Journalist Rahimi (Zar Amir-Ebrahimi) has come to Mashhad, a holy city in Iran, in hopes of investigating the “Spider Killer”, the man murdering sex workers in an attempt at “cleansing” the streets. Rahimi is a fascinating and well-portrayed protagonist: unlike many of her noir predecessors, Rahimi’s work is frequently slowed by her gender, as well as her need to prove and assert herself constantly. And yet, she has that traditional hard-boiled charm: she’s unafraid to raise her voice, take unconventional paths, and demand things go her way throughout her investigation.
The opening half of the film is partly Rahimi’s unraveling of the mystery and partly told from the perspective of the murderer and the women being murdered by him. The film definitively succeeds where the noir-style murders occur right under the police and Rahimi’s noses. These murders are horrific and raw — not cinematic over-dramatizations, but hyperrealistic. While the “Spider Killer” has the same tactic for each murder and sees his victims as a sort of monolith, Holy Spider is effective in imbuing each victim with a life and individualism even in their brief screentime. Instead of dismissing these murdered women as plot points, each woman has a depth that makes their murders another major, tragic, unjust loss of human life.
But around the middle point, the structure of Holy Spider feels cleaved in two. The latter half of the film turns to focus almost entirely on the aftermath of the events of the first half and becomes a far more distinct commentary on the cultural and social implications of the murderer’s motivations. In many senses, the film becomes a twisted court drama, highlighting unjust practices, divided ideologies, and the somewhat nauseating support that the “Spider Killer” receives from individuals who feel his “cleansing” was the right thing to do. This half of the film is compelling, but it feels like a turn from the original premise, one that slows down the sense of intrigue so carefully developed in the former half of the film.
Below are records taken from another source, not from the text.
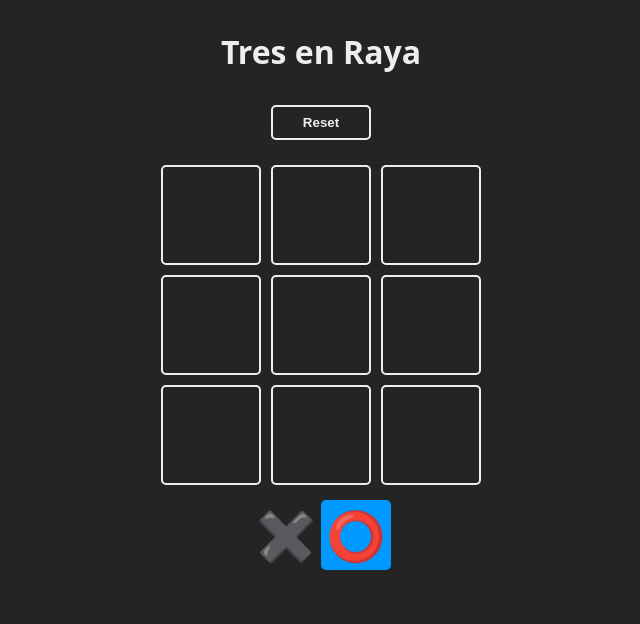
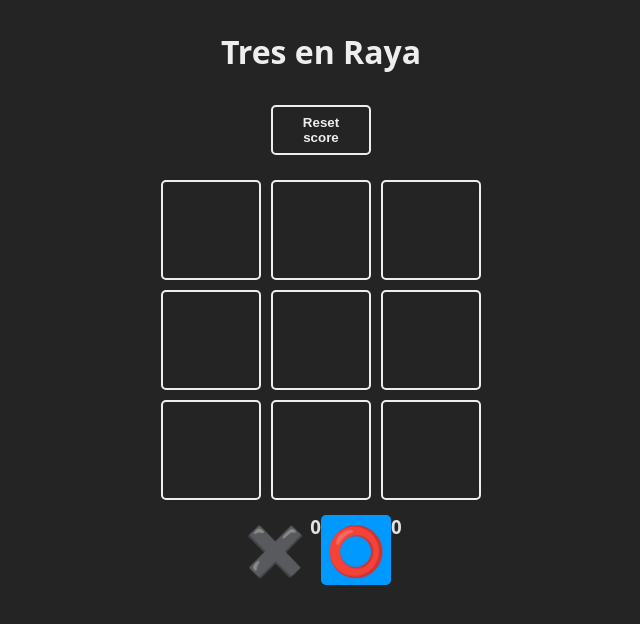
Before and after one commit to EMECarrellan/tres-en-raya, a React (Vite) app: page / in a window 1280 px wide. Shown: the top 624 px of the page, without its empty margins (319-959 px from the left). Built offline with nearby package versions, Linux system fonts and the light colour scheme.

Commit message:
Añade puntuación para cada jugador

```diff
--- a/src/App.jsx
+++ b/src/App.jsx
@@ -20,16 +20,31 @@ function App() {
     return turnFromStorage ?? initialTurn[Math.floor(Math.random() * 2)]
 })
 
+  const [score, setScore] = useState(() => {
+    const scoreFromStorage = window.localStorage.getItem('score')
+    return scoreFromStorage ? JSON.parse(scoreFromStorage) : { x: 0, y: 0 }
+  })
+
   const [winner, setWinner] = useState(null)
 
-  const resetGame = () =>{
+  const resetGame = () => {
     setBoard(Array(9).fill(null))
     // El ganador cede el turno al perdedor
     setTurn(winner === TURNS.X ? TURNS.O : TURNS.X)
     setWinner(null)
+    // setScore({x: 0, y: 0})
 
     window.localStorage.removeItem('board')
     window.localStorage.removeItem('turn')
+    // window.localStorage.removeItem('score')
+  }
+
+  const resetScore = () => {
+    setScore({x: 0, y: 0})
+
+    window.localStorage.removeItem('board')
+    window.localStorage.removeItem('turn')
+    window.localStorage.removeItem('score')
   }
 
     const updateBoard = (index) => {
@@ -45,6 +60,14 @@ function App() {
     if (newWinner) {
         confetti()
         setWinner(newWinner)
+
+        const newScore = {
+          x: score.x + (newWinner === TURNS.X ? 1 : 0),
+          y: score.y + (newWinner === TURNS.O ? 1 : 0)
+        }
+        setScore(newScore)
+
+        window.localStorage.setItem('score', JSON.stringify(newScore))
     } else if (checkEndGame(newBoard)) {
         setWinner(false)
     }
@@ -59,7 +82,7 @@ function App() {
   return (
     <main className='board'>
         <h1>Tres en Raya</h1>
-        <button onClick={resetGame}>Reset</button>
+        <button onClick={resetScore}>Reset score</button>
         <section className='game'>
             {
                 board.map((square, index) => {
@@ -80,9 +103,11 @@ function App() {
             <Square isSelected={turn === TURNS.X}>
                 {TURNS.X}
             </Square>
+                <h3>{score.x}</h3>
             <Square isSelected={turn === TURNS.O}>
                 {TURNS.O}
             </Square>
+                <h3>{score.y}</h3>
         </section>
 
         <WinnerModal winner={winner} resetGame={resetGame}/>
```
That said, Holy Spider is still interesting and impressive in the sort of genre-bending work it sets out to do. Its cultural exploration is thoughtful without getting in the way of a sharp, exciting plot led by an intriguing and well-crafted protagonist.